__Data items__
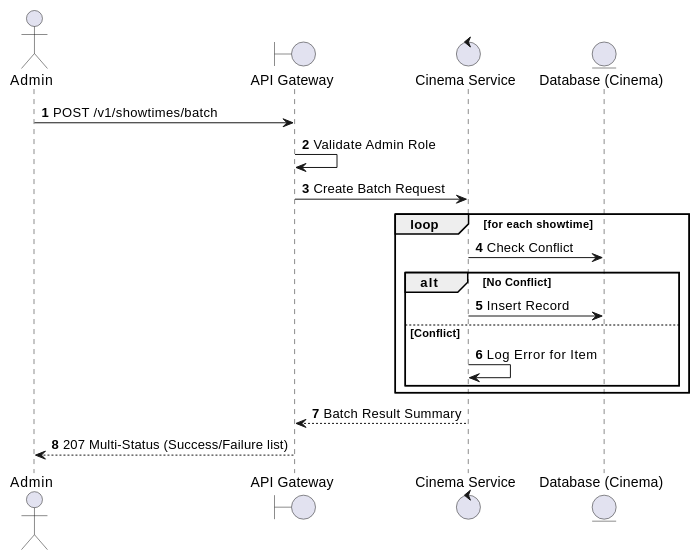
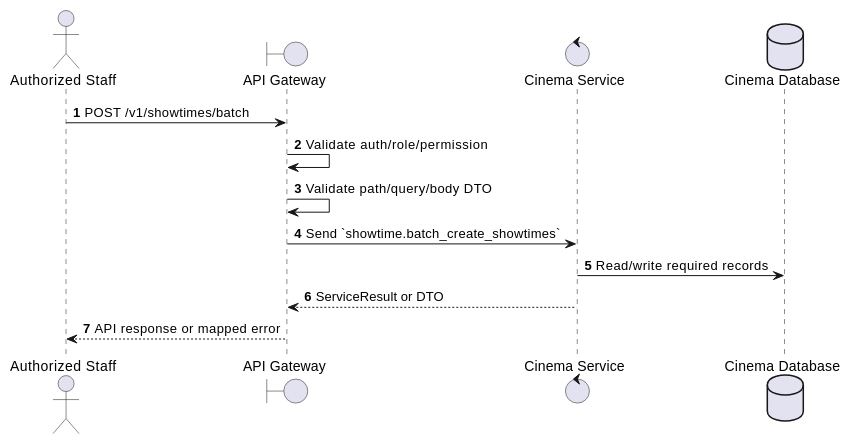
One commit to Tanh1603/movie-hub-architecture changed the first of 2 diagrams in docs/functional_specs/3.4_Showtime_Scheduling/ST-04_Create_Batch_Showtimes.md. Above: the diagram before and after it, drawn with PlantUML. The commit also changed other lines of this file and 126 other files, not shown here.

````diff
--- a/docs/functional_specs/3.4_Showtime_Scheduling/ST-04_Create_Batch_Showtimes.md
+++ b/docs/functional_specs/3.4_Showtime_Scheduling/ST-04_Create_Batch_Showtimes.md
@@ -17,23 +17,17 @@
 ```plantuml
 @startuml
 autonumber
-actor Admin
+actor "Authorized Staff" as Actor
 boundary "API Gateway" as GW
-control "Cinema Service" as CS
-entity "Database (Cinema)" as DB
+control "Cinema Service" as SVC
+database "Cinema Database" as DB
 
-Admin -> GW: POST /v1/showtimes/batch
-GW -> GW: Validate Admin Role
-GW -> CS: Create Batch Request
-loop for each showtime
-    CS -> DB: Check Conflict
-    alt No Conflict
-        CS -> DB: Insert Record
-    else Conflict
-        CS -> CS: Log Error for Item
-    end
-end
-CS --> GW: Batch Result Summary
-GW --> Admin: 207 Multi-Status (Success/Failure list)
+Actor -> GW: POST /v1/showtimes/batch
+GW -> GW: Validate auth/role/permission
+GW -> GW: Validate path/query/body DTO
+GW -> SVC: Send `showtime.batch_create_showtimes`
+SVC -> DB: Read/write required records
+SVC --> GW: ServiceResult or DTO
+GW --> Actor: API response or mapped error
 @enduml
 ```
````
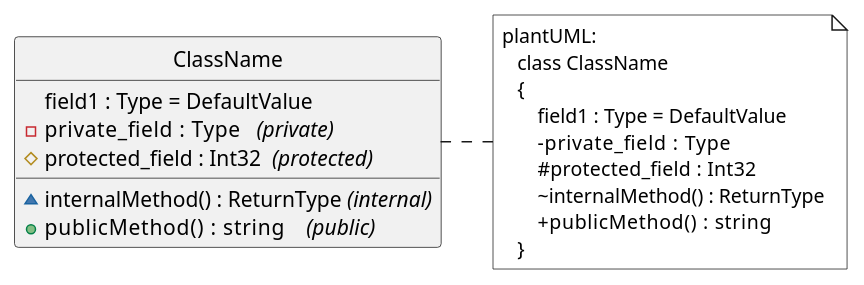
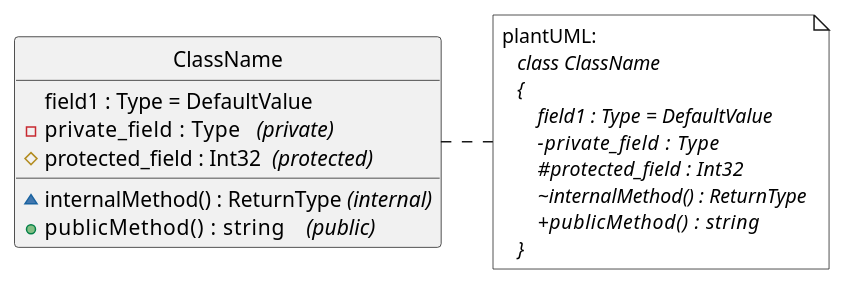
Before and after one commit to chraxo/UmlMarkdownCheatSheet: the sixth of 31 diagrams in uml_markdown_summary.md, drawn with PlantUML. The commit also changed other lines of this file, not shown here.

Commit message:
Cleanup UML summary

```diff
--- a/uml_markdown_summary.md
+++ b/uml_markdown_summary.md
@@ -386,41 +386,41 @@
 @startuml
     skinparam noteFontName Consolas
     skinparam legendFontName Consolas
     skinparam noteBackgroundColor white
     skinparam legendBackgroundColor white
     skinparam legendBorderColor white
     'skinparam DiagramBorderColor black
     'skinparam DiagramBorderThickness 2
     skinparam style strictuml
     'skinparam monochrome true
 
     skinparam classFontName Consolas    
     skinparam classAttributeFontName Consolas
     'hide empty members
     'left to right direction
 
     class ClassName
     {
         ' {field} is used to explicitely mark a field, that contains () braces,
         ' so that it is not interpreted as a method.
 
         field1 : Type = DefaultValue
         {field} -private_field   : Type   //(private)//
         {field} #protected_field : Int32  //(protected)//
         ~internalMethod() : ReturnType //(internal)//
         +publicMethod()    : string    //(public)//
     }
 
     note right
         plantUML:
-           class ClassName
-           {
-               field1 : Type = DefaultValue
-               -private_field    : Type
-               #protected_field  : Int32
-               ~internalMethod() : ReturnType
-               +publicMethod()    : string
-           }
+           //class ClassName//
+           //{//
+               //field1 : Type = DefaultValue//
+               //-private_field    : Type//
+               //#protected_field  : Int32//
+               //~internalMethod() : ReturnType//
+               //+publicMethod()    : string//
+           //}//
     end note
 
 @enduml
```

__PROBLEM TO WORK ON__
Copy out every line in the records where the word "Admin" is found.

__RESPONSE__
-actor Admin
-Admin -> GW: POST /v1/showtimes/batch
-GW -> GW: Validate Admin Role
-GW --> Admin: 207 Multi-Status (Success/Failure list)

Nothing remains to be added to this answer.